# To do
Filter the entries for lines with the word "seconds".

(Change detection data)
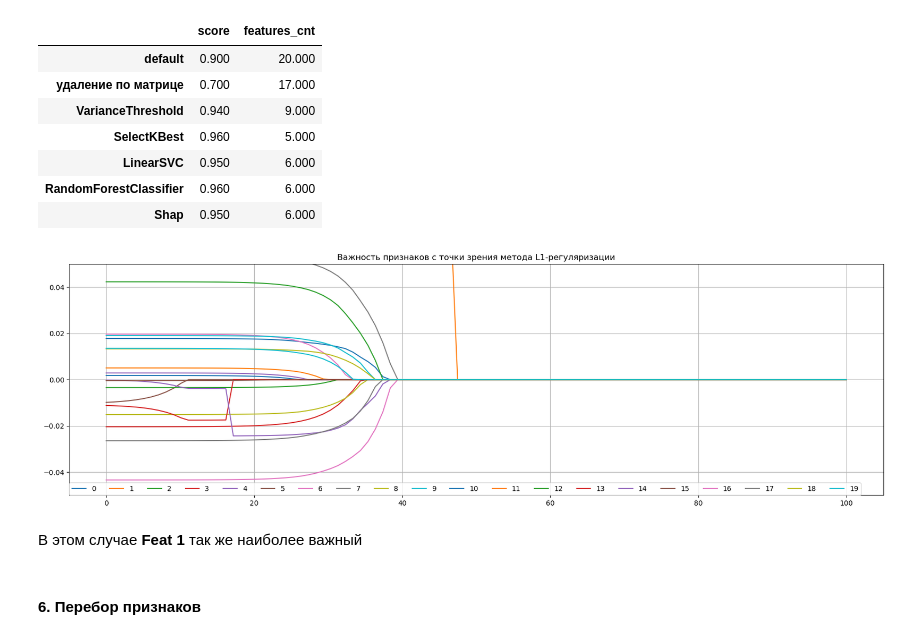
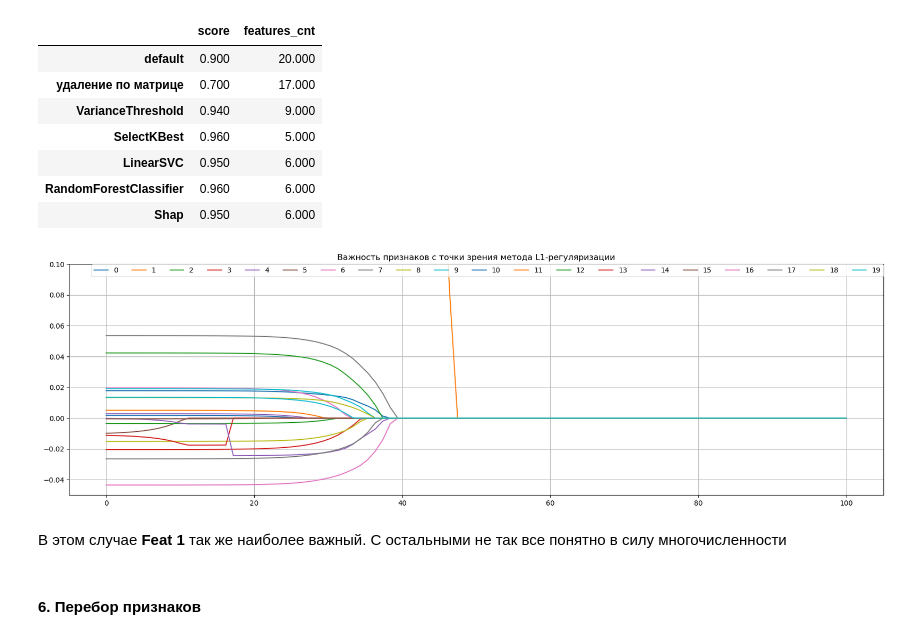
Before and after one commit to choodnovsky/Netilogiya_degp13, a Jupyter notebook: dz_8.11.ipynb, the cells around one changed output. Saved outputs shown, nothing was run; the diff lists cells and outputs as text; code cells hidden in the pictures.

```diff
--- a/dz_8.11.ipynb
+++ b/dz_8.11.ipynb
@@ -299,23 +299,23 @@ res.T
 # %%
 X_sc = StandardScaler().fit_transform(data)
 lg_l, pred_l = [], []
 list_l = list(2**np.linspace(-20, 20, 100))
 for i in range(len(list_l)):
     m_l = Lasso(alpha=list_l[i]).fit(X_sc, y_data_generated)
     lg_l.append(m_l)
     pred_l.append(m_l.coef_)
 plt.figure(figsize=(21, 6))
 x_l = np.linspace(0, len(pred_l), len(pred_l))
 for i in np.vstack(pred_l).T:
     sns.lineplot(x_l, np.sign(i) * np.abs(i))
-plt.ylim(-0.05, 0.05)
+plt.ylim(-0.05, 0.1)
 plt.legend(data.columns, ncol = len(data.columns), borderaxespad=0.)
 plt.title('Важность признаков с точки зрения метода L1-регуляризации')
 plt.grid()
 # %% [output]
-[figure, old version]
+[figure, new version]
 # %% [markdown]
-В этом случае __Feat 1__ так же наиболее важный
+В этом случае __Feat 1__ так же наиболее важный. С остальными не так все понятно в силу многочисленности
 # %% [markdown]
 #### 6. Перебор признаков
 # %% [markdown]
```
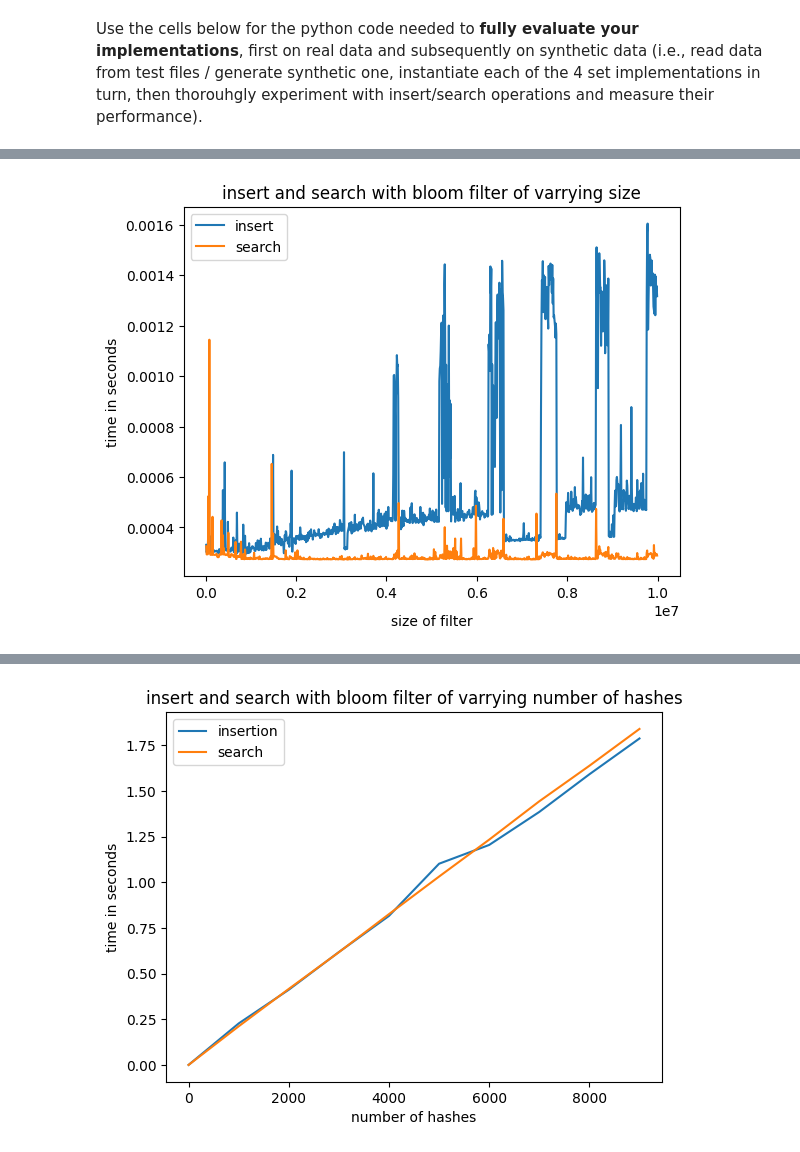
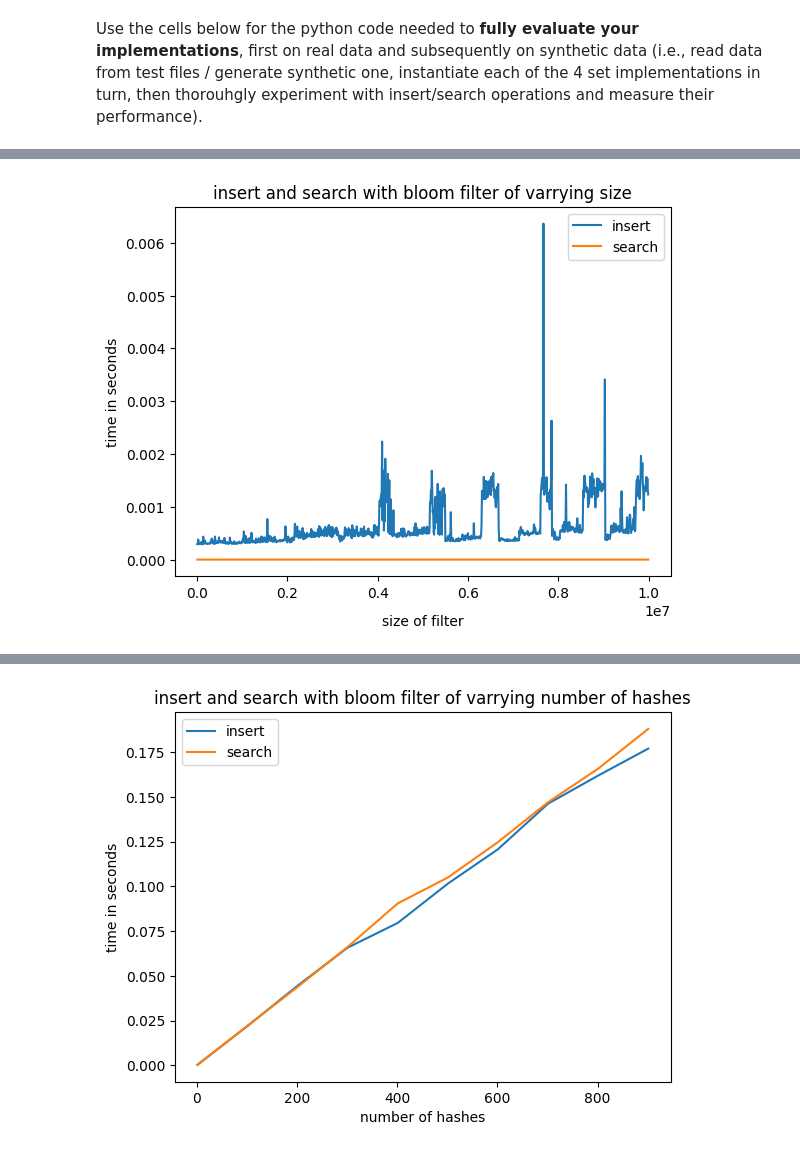
Before and after one commit to Ahmed-Ansari02/COMP0005, a Jupyter notebook: SetMembership.ipynb, the cells around one changed output, grey strips where cells are left out. Cells and saved outputs as stored; diff of their text form; code cells hidden in the pictures.

```diff
--- a/SetMembership.ipynb
+++ b/SetMembership.ipynb
@@ -434,7 +432,7 @@ class BloomFilterSet(AbstractSet):
 
     def generate_hash_function(self,seed): # Code to generate a unique hash function based on an inputed seed value
         def hash_function(value):
-            return hash(value + str(seed)) % self.size
+            return (hash(value + str(seed)) % self.size)
         return hash_function
 
     def insertElement(self, element):
@@ -570,9 +568,9 @@ Use the cells below for the python code needed to **fully evaluate your implemen
 import timeit
 
 # ADD YOUR TEST CODE HERE TO WORK ON REAL DATA
-iterations= 3
+iterations= 1
 
-datastuctures = {"bloomfilter": BloomFilterSet,"bst": BinarySearchTreeSet, "balanced_tree": BalancedSearchTreeSet}
+datastuctures = {"bloomfilter": BloomFilterSet,"bst": BinarySearchTreeSet, "balanced_tree": BalancedSearchTreeSet, "seq_search":SequentialSearchSet}
 created_dst={}
 
 def insert(key, file):
@@ -879,6 +912,7 @@ import random
 data_size = 1000
 count = data_size
 iterations = 1
+
 def test_bloom_size():
     data_generator= TestDataGenerator()
     sizes = [str(i) for i in range(10000,10000000,10000)]
@@ -887,14 +921,15 @@ def test_bloom_size():
     list = data_generator.generateData(1000)
     search_list = list.copy()
     random.shuffle(search_list)
+    search_word = search_list[0]
     for size in sizes:
         bf = BloomFilterSettest(1,int(size))
         insert_time = timeit.timeit(lambda: insert(bf, list), number=iterations)
         times_insert.append(insert_time/iterations)
         print("Inserting into bloom filter of size " + size + " took " + str(insert_time/iterations) + " seconds")
-        search_time = timeit.timeit(lambda: search(bf, search_list), number=iterations)
-        print("Searching into bloom filter of size " + size + " took " + str(insert_time/iterations) + " seconds")
-        times_search.append(search_time/iterations)
+        search_time = timeit.timeit(lambda: bf.searchElement(search_word), number=10)
+        print("Searching into bloom filter of size " + size + " took " + str(search_time/10) + " seconds")
+        times_search.append(search_time/10)
         print("____________________________________________________")
     plt.title("insert and search with bloom filter of varrying size")
     plt.xlabel("size of filter", labelpad=10)
@@ -907,7 +942,7 @@ def test_bloom_size():
 
 def test_bloom_hashes():
     data_generator= TestDataGenerator()
-    number = [str(i) for i in range(1,10000,1000)]
+    number = [str(i) for i in range(1,1000,100)]
     times_insert=[]
     times_search=[]
     list = data_generator.generateData(1000)
@@ -918,14 +953,14 @@ def test_bloom_hashes():
         insert_time = timeit.timeit(lambda: insert(bf, list), number=iterations)
         times_insert.append(insert_time/iterations)
         print("Inserting into bloom filter with " + size + " hashes "+" took " + str(insert_time/iterations) + " seconds")
-        search_time = timeit.timeit(lambda: search(bf, search_list), number=iterations)
-        print("Searching into bloom filter with " + size + " hashes "+" took " + str(insert_time/iterations) + " seconds")
-        times_search.append(search_time/iterations)
+        search_time = timeit.timeit(lambda: search(bf,search_list), number=10)
+        print("Searching into bloom filter with " + size + " hashes "+" took " + str(search_time/10) + " seconds")
+        times_search.append(search_time/10)
         print("____________________________________________________")
     plt.title("insert and search with bloom filter of varrying number of hashes")
     plt.xlabel("number of hashes")
     plt.ylabel("time in seconds")
-    plt.plot([int(i) for i in number], times_insert, label="insertion")
+    plt.plot([int(i) for i in number], times_insert, label="insert")
     plt.plot([int(i) for i in number], times_search, label= "search")
     plt.legend()
     plt.show()
@@ -956,2 +991,2 @@ Searching into bloom filter of size 9990000 took 0.0013172500766813755 seconds
 ____________________________________________________
-[figure, old version]
+[figure, new version]
@@ -974,2 +1009,2 @@ Searching into bloom filter with 9001 hashes  took 1.7877617499325424 seconds
 ____________________________________________________
-[figure, old version]
+[figure, new version]
```
Also changed, not shown: parts of 6 cells of this notebook.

# Result of the exercise
         print("Inserting into bloom filter of size " + size + " took " + str(insert_time/iterations) + " seconds")
-        print("Searching into bloom filter of size " + size + " took " + str(insert_time/iterations) + " seconds")
+        print("Searching into bloom filter of size " + size + " took " + str(search_time/10) + " seconds")
         print("Inserting into bloom filter with " + size + " hashes "+" took " + str(insert_time/iterations) + " seconds")
-        print("Searching into bloom filter with " + size + " hashes "+" took " + str(insert_time/iterations) + " seconds")
+        print("Searching into bloom filter with " + size + " hashes "+" took " + str(search_time/10) + " seconds")
     plt.ylabel("time in seconds")
@@ -956,2 +991,2 @@ Searching into bloom filter of size 9990000 took 0.0013172500766813755 seconds
@@ -974,2 +1009,2 @@ Searching into bloom filter with 9001 hashes  took 1.7877617499325424 seconds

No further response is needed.